Hopefully, my aches, pains and meds won’t be a big part of my conversation. Instead, I hope to keep a sense of humor and perspective on the challenges of aging, but to be involved fully in the world. To reach that goal means starting now.
Which brings me to my book group’s lastest read, “Someone Will Be with You Shortly: Notes From A Perfectly Imperfect Life” by Lisa Kogan. You may know Lisa from her regular column in O Magazine where she has developed a keen eye and descriptive style that provides a unique take on the world. In one of the book’s essays, Lisa (who is 49 years old) addresses the challenges of being a middle age woman. Noting that approximately 23 million women in the United States are age 40-49 while nearly 6,000 women turn 50 daily, the writer offered:
“We are a thoroughly undefined constituency. Some of us are bachelor girls, some of us are married and a lot of us have had trial separations that seemed to go just fine...at least for the husband (with the struggling rock band), who went on to become the ex-husband (with the thriving law practice). Many of us have demanding kids or aging parents or a little of each. We juggle jobs, mortgages, student loans, and medical treatments with low-fat diets, low-impact aerobics, low-grade depressions, a strong sense of irony, a dark sense of humor, and a full-bodied Cabernet.”
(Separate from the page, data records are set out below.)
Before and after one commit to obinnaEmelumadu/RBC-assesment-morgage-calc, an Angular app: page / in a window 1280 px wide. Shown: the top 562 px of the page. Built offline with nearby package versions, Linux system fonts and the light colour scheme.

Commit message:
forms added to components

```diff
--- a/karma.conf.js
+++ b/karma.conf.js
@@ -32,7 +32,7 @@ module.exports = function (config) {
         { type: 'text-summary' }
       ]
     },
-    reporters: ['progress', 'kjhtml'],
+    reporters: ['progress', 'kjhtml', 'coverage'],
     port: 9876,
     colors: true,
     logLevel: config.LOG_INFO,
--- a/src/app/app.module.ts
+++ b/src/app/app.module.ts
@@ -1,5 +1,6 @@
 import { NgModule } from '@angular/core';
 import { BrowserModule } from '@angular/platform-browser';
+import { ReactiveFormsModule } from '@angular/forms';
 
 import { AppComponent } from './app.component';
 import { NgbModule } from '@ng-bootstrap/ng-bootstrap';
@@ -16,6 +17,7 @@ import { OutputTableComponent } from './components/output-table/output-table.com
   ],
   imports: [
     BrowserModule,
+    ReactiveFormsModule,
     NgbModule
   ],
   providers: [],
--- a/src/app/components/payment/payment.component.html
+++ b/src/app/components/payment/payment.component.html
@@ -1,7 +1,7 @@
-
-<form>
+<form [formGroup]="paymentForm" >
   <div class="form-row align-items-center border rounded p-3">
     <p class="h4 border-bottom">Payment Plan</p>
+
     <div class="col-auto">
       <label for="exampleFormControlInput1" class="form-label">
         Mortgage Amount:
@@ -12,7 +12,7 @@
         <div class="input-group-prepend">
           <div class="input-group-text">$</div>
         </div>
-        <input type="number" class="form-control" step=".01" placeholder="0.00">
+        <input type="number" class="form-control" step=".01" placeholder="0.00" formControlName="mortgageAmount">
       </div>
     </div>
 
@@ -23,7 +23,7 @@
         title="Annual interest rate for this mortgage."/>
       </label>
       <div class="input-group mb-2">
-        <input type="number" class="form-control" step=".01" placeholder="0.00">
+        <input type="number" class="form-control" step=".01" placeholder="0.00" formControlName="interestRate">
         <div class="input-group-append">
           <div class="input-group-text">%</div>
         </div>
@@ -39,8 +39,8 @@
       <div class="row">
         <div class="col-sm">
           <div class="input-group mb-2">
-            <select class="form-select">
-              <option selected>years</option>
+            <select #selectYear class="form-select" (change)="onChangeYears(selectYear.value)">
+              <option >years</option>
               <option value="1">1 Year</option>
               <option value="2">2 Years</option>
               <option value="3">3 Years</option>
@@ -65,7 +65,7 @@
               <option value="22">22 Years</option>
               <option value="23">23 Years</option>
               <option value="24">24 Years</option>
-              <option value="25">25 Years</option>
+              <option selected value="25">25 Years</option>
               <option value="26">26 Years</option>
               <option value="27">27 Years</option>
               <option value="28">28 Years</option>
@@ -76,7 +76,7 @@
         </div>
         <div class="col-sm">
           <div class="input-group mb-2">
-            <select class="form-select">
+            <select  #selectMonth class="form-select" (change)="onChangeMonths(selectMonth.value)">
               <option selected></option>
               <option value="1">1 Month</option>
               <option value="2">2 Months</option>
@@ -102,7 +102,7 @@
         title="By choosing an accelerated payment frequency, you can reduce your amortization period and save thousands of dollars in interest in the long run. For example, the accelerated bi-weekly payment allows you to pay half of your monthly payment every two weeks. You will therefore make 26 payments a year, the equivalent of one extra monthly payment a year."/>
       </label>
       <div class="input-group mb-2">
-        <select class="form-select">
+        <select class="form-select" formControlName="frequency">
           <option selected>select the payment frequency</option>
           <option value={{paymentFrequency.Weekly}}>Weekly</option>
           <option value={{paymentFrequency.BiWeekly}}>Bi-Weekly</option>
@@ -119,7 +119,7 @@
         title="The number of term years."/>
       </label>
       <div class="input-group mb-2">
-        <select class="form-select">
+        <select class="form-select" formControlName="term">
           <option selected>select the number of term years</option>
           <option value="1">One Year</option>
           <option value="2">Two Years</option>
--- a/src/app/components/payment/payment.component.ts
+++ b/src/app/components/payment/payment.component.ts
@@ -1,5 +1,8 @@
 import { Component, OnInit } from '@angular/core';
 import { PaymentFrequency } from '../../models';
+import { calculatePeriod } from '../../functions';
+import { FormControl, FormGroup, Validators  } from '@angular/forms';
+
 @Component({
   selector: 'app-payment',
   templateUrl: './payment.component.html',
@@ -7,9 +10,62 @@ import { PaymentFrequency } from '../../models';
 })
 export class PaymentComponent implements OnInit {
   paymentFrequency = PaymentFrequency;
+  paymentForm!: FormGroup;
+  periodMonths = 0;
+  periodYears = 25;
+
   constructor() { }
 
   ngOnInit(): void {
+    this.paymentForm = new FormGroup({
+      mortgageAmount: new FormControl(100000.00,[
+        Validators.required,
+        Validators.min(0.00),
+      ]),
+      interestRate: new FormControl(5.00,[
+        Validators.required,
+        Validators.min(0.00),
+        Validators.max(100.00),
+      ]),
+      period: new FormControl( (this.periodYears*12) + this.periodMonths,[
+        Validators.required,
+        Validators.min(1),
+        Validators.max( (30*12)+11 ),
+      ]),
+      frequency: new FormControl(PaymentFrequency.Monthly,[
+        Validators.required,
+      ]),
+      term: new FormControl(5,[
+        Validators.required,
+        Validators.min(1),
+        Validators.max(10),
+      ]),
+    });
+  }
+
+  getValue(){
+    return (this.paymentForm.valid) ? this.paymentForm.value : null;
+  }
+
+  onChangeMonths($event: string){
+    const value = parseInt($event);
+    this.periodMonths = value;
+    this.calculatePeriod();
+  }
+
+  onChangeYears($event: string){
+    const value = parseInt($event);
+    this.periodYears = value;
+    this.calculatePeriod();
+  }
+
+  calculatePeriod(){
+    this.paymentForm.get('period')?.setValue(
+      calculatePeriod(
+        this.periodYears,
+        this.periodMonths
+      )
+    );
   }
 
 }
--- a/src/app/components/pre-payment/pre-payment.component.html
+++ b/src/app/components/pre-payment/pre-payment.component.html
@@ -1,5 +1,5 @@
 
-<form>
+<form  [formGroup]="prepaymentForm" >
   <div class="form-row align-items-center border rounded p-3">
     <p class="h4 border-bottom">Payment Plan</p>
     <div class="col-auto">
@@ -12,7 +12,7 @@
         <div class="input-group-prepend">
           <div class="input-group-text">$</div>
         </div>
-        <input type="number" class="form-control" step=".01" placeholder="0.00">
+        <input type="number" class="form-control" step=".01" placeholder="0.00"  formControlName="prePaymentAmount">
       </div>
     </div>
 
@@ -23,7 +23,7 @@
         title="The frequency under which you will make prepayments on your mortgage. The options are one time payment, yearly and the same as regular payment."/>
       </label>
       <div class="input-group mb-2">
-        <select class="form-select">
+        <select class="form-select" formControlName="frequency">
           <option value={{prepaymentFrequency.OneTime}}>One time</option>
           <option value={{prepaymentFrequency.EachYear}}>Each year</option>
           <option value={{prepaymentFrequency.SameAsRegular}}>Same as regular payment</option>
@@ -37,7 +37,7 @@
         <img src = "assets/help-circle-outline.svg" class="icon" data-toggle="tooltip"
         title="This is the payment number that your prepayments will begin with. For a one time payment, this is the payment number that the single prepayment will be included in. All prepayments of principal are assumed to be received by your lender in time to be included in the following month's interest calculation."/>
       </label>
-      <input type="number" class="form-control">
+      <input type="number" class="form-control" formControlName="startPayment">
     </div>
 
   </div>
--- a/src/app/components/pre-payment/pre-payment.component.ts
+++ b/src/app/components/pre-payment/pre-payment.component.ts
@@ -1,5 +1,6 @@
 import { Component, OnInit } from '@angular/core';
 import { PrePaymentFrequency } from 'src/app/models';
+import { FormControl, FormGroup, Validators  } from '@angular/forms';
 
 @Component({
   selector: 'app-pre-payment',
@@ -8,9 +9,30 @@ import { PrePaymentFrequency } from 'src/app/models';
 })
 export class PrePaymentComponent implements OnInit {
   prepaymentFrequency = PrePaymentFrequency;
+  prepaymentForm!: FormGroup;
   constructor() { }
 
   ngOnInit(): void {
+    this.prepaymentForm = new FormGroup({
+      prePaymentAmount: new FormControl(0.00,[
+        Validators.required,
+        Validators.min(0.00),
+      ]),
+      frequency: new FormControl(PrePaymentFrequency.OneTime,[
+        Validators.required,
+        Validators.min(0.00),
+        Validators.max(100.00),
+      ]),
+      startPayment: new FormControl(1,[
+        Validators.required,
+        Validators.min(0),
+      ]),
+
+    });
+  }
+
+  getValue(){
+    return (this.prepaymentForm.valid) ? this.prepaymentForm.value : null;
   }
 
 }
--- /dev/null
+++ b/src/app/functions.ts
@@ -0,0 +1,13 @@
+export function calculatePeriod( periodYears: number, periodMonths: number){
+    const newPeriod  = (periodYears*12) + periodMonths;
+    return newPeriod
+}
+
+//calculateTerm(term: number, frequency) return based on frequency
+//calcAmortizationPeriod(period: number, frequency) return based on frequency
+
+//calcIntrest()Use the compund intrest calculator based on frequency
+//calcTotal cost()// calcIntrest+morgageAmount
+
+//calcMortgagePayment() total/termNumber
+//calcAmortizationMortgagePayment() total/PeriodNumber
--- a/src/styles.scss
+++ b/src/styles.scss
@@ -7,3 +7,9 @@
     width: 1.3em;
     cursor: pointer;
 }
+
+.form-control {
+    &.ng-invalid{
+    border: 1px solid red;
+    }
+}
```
After bemoaning what she missed from when she was in her 20s, Lisa maintains that she’s now “delighted and relieved to be done with being young” and has realized that being middle-age is more about relearning lessons over and over again than new learning. Some of her lessons are funny ( ““Anyone who looks okay in mustard yellow will look even better not in mustard yellow.”) while others are pretty spot on (“What doesn’t kill me does not make me stronger. It makes me anxious, bitchy, and vulnerable . . . but nobody wants to see that embroidered on a pillow.”).
Needless to say, I laughed and laughed through the book. But now that I think more deeply about Kogan’s point of view, I am coming around to agreeing with Lisa that life at this age does involve a lot of revisiting earlier lessons. I just want to be able to learn these with the grace and sense of humor that Lisa displays in her writing.
I’d like to leave you with one last quote from Lisa’s book that seems to be really describe the women I know who are 45 and older: “Despite (or perhaps) because of all the coulda, woulda, shoulda moments that have come and gone, we’ve learned how to have a good laugh, an impromptu party, and an impure thought (or two) on a semiregular basis. We consider our options, our alternatives, our exit strategies. We take notes, we plan ahead, but we always leave room for serendipity. We are an entire generation of women who are making up our lives as we go along.”
Published On: September 09, 2010